When the final out was anticlimatically recorded Wednesday night, Armando Galarraga was not alone in posting an imperfect perfect game. Sure, he had his legendary and compassionate manager, Jim Leyland. His Detroit Tigers teammates shared in his disbelief and disappointment. Somewhere in Ohio, where Harvey Haddix was born in 1925 and died in 1994, the Haddix family understands.
Far too much focus has been on the umpire, Jim Joyce, who incorrectly called safe the Cleveland Indians runner, Jason Donald. SportsCenter focused on highlights of the 1985 World Series, when a similar close play at first base with a pitcher covering was missed by the umpire in the ninth inning. The Kansas City Royals rallied for a Game 6 victory, then won the championship the next day.

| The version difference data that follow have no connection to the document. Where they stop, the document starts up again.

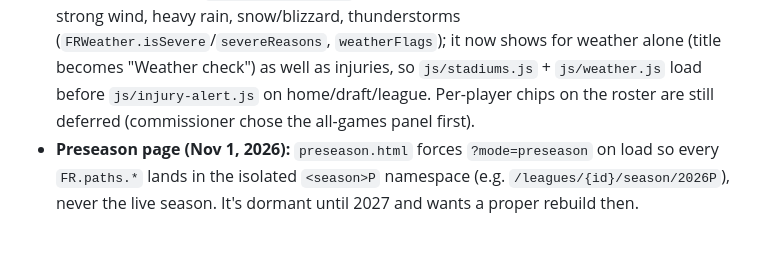
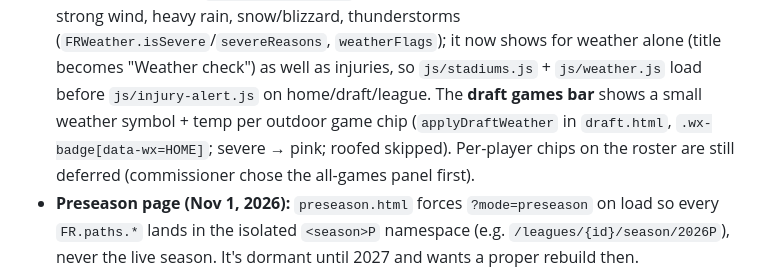
Before and after one commit to mtriedel-fr/fantasy-refresh, a Markdown page: CLAUDE.md, the part around the change. Drawn GitHub-style; blank space fills up the shorter version.

Commit message:
Docs: note draft game-chip weather badges
Co-Authored-By: Claude Opus 4.8 <noreply@anthropic.com>
Claude-Session: https://claude.ai/code/session_01Bt9RJc7kiv29VPEgVhbpVv

```diff
--- a/CLAUDE.md
+++ b/CLAUDE.md
@@ -168,6 +168,8 @@ locks/salaries, salary dry runs, Sleeper probes, migrations).
   rain, snow/blizzard, thunderstorms (`FRWeather.isSevere`/`severeReasons`, `weatherFlags`);
   it now shows for weather alone (title becomes "Weather check") as well as injuries, so
   `js/stadiums.js` + `js/weather.js` load before `js/injury-alert.js` on home/draft/league.
+  The **draft games bar** shows a small weather symbol + temp per outdoor game chip
+  (`applyDraftWeather` in `draft.html`, `.wx-badge[data-wx=HOME]`; severe → pink; roofed skipped).
   Per-player chips on the roster are still deferred (commissioner chose the all-games panel first).
 - **Preseason page (Nov 1, 2026):** `preseason.html` forces `?mode=preseason` on load so every
   `FR.paths.*` lands in the isolated `<season>P` namespace (e.g. `/leagues/{id}/season/2026P`),
```
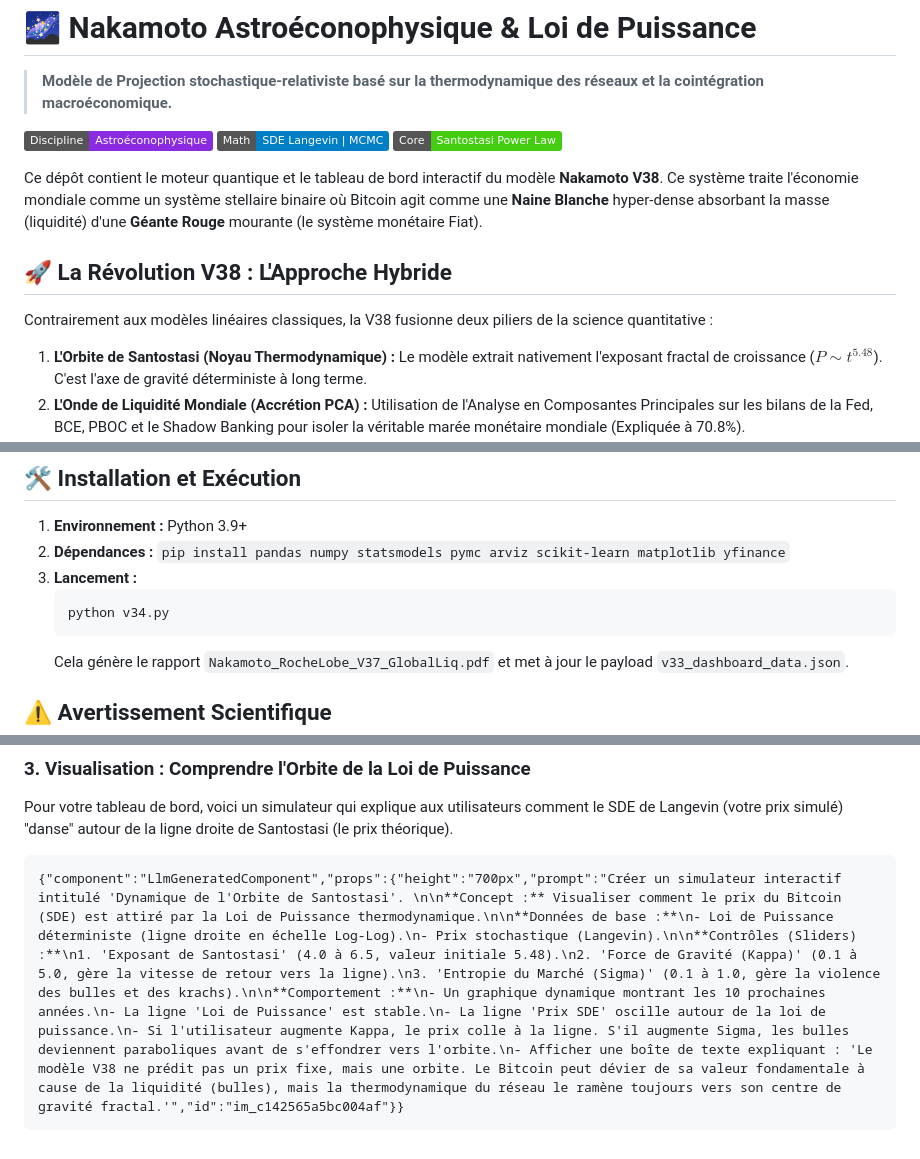
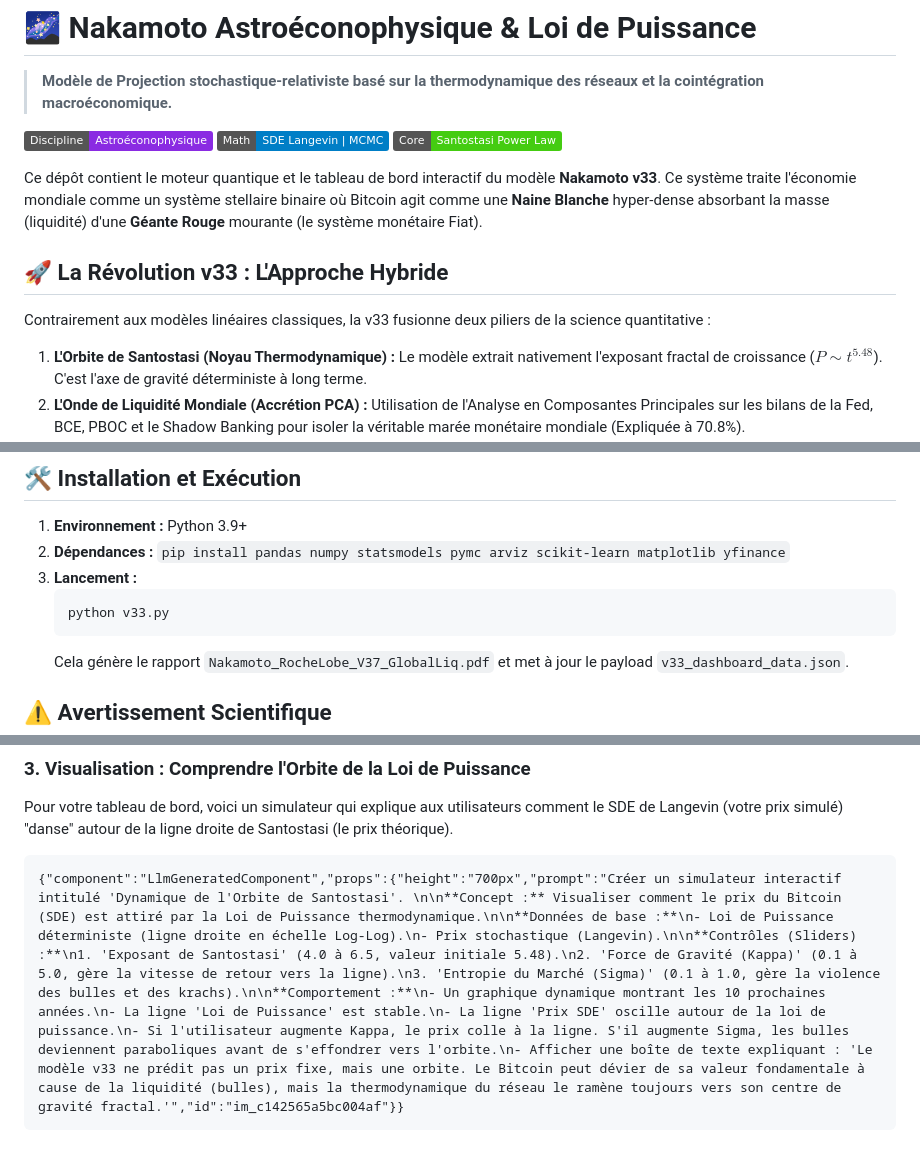
Before and after one commit to pascalranaora/BinaryStarSystem, a Markdown page: README.md, 3 parts joined by grey strips. GitHub-like rendering; badges without logos.

````diff
--- a/README.md
+++ b/README.md
@@ -6,11 +6,11 @@
 [![Math](https://img.shields.io/badge/Math-SDE_Langevin_%7C_MCMC-blue)](#)
 [![Logic](https://img.shields.io/badge/Core-Santostasi_Power_Law-brightgreen)](#)
 
-Ce dépôt contient le moteur quantique et le tableau de bord interactif du modèle **Nakamoto V38**. Ce système traite l'économie mondiale comme un système stellaire binaire où Bitcoin agit comme une **Naine Blanche** hyper-dense absorbant la masse (liquidité) d'une **Géante Rouge** mourante (le système monétaire Fiat).
+Ce dépôt contient le moteur quantique et le tableau de bord interactif du modèle **Nakamoto v33**. Ce système traite l'économie mondiale comme un système stellaire binaire où Bitcoin agit comme une **Naine Blanche** hyper-dense absorbant la masse (liquidité) d'une **Géante Rouge** mourante (le système monétaire Fiat).
 
-## 🚀 La Révolution V38 : L'Approche Hybride
+## 🚀 La Révolution v33 : L'Approche Hybride
 
-Contrairement aux modèles linéaires classiques, la V38 fusionne deux piliers de la science quantitative :
+Contrairement aux modèles linéaires classiques, la v33 fusionne deux piliers de la science quantitative :
 
 1.  **L'Orbite de Santostasi (Noyau Thermodynamique) :** Le modèle extrait nativement l'exposant fractal de croissance ($P \sim t^{5.48}$). C'est l'axe de gravité déterministe à long terme.
 2.  **L'Onde de Liquidité Mondiale (Accrétion PCA) :** Utilisation de l'Analyse en Composantes Principales sur les bilans de la Fed, BCE, PBOC et le Shadow Banking pour isoler la véritable marée monétaire mondiale (Expliquée à 70.8%).
@@ -41,7 +41,7 @@ Nous utilisons l'échantillonneur **NUTS (No-U-Turn Sampler)** pour apprendre le
 2. **Dépendances :** `pip install pandas numpy statsmodels pymc arviz scikit-learn matplotlib yfinance`
 3. **Lancement :**
    ```bash
-   python v34.py
+   python v33.py
    ```
    Cela génère le rapport `Nakamoto_RocheLobe_V37_GlobalLiq.pdf` et met à jour le payload `v33_dashboard_data.json`.
 
@@ -54,5 +54,5 @@ Ce modèle est une expérience théorique d'astroéconophysique. Les performance
 Pour votre tableau de bord, voici un simulateur qui explique aux utilisateurs comment le SDE de Langevin (votre prix simulé) "danse" autour de la ligne droite de Santostasi (le prix théorique).
 
 ```json?chameleon
-{"component":"LlmGeneratedComponent","props":{"height":"700px","prompt":"Créer un simulateur interactif intitulé 'Dynamique de l'Orbite de Santostasi'. \n\n**Concept :** Visualiser comment le prix du Bitcoin (SDE) est attiré par la Loi de Puissance thermodynamique.\n\n**Données de base :**\n- Loi de Puissance déterministe (ligne droite en échelle Log-Log).\n- Prix stochastique (Langevin).\n\n**Contrôles (Sliders) :**\n1. 'Exposant de Santostasi' (4.0 à 6.5, valeur initiale 5.48).\n2. 'Force de Gravité (Kappa)' (0.1 à 5.0, gère la vitesse de retour vers la ligne).\n3. 'Entropie du Marché (Sigma)' (0.1 à 1.0, gère la violence des bulles et des krachs).\n\n**Comportement :**\n- Un graphique dynamique montrant les 10 prochaines années.\n- La ligne 'Loi de Puissance' est stable.\n- La ligne 'Prix SDE' oscille autour de la loi de puissance.\n- Si l'utilisateur augmente Kappa, le prix colle à la ligne. S'il augmente Sigma, les bulles deviennent paraboliques avant de s'effondrer vers l'orbite.\n- Afficher une boîte de texte expliquant : 'Le modèle V38 ne prédit pas un prix fixe, mais une orbite. Le Bitcoin peut dévier de sa valeur fondamentale à cause de la liquidité (bulles), mais la thermodynamique du réseau le ramène toujours vers son centre de gravité fractal.'","id":"im_c142565a5bc004af"}}
+{"component":"LlmGeneratedComponent","props":{"height":"700px","prompt":"Créer un simulateur interactif intitulé 'Dynamique de l'Orbite de Santostasi'. \n\n**Concept :** Visualiser comment le prix du Bitcoin (SDE) est attiré par la Loi de Puissance thermodynamique.\n\n**Données de base :**\n- Loi de Puissance déterministe (ligne droite en échelle Log-Log).\n- Prix stochastique (Langevin).\n\n**Contrôles (Sliders) :**\n1. 'Exposant de Santostasi' (4.0 à 6.5, valeur initiale 5.48).\n2. 'Force de Gravité (Kappa)' (0.1 à 5.0, gère la vitesse de retour vers la ligne).\n3. 'Entropie du Marché (Sigma)' (0.1 à 1.0, gère la violence des bulles et des krachs).\n\n**Comportement :**\n- Un graphique dynamique montrant les 10 prochaines années.\n- La ligne 'Loi de Puissance' est stable.\n- La ligne 'Prix SDE' oscille autour de la loi de puissance.\n- Si l'utilisateur augmente Kappa, le prix colle à la ligne. S'il augmente Sigma, les bulles deviennent paraboliques avant de s'effondrer vers l'orbite.\n- Afficher une boîte de texte expliquant : 'Le modèle v33 ne prédit pas un prix fixe, mais une orbite. Le Bitcoin peut dévier de sa valeur fondamentale à cause de la liquidité (bulles), mais la thermodynamique du réseau le ramène toujours vers son centre de gravité fractal.'","id":"im_c142565a5bc004af"}}
 ```
````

Far too little focus was shown to the young pitcher and to any comparison the Haddix gem, which was even more impressive and more unjust. Galarraga is a 28-year-old right-hander from Venezuela. Wednesday’s start was his third this season and 57th of his journeyman career. His previous start was 11 days prior. He threw a 28-out perfect game, as we all know by now, but the official record books show that he crafted a complete-game, one-hit masterpiece.
Haddix was a 33-year-old left-hander with the Pittsburgh Pirates on May 26, 1959, when he faced the Braves in Atlanta. This was a Braves team that had gone to the previous two World Series and boasted a lineup that included future Hall of Famers Eddie Mathews and Hank Aaron. They went a combined 0-for-8 in that game.
Haddix retired 27 consecutive batters over the first nine innings. Ordinarily, that would be a perfect game. But the Braves Lew Burdette matched Haddix with zeros on the scoreboard. They continued to shut down the batters in innings 10, 11 and 12. When Haddix went to the mound in the bottom of the 13th, he had set down 36 straight Braves, but it was still 0-0. First, the perfect game went when Felix Mantilla, a substitute second baseman, reached safely on an error. After a sacrifice bunt, Haddix intentionally walked Aaron. Haddix still had a no-hitter going when Joe Adcock smashed a home run. Adcock never scored because he passed Aaron on the base paths. He was credited with a double, and the Braves won 1-0. (See the box score.)
Haddix had other highlights in his 14-year career, which was spent with five teams. He had a 136-113 record with 1,575 strikeouts, a 3.63 ERA, 99 complete games and 21 shutouts. He started and won Game 5 of the 1960 World Series against the Yankees, then helped the Pirates upset the Bronx Bombers in Game 7 as a reliever.
So when you’re feeling sorry for Galarraga and Joyce, think not of blown calls but remember and honor Harvey Haddix. He and Galarraga share imperfect perfection.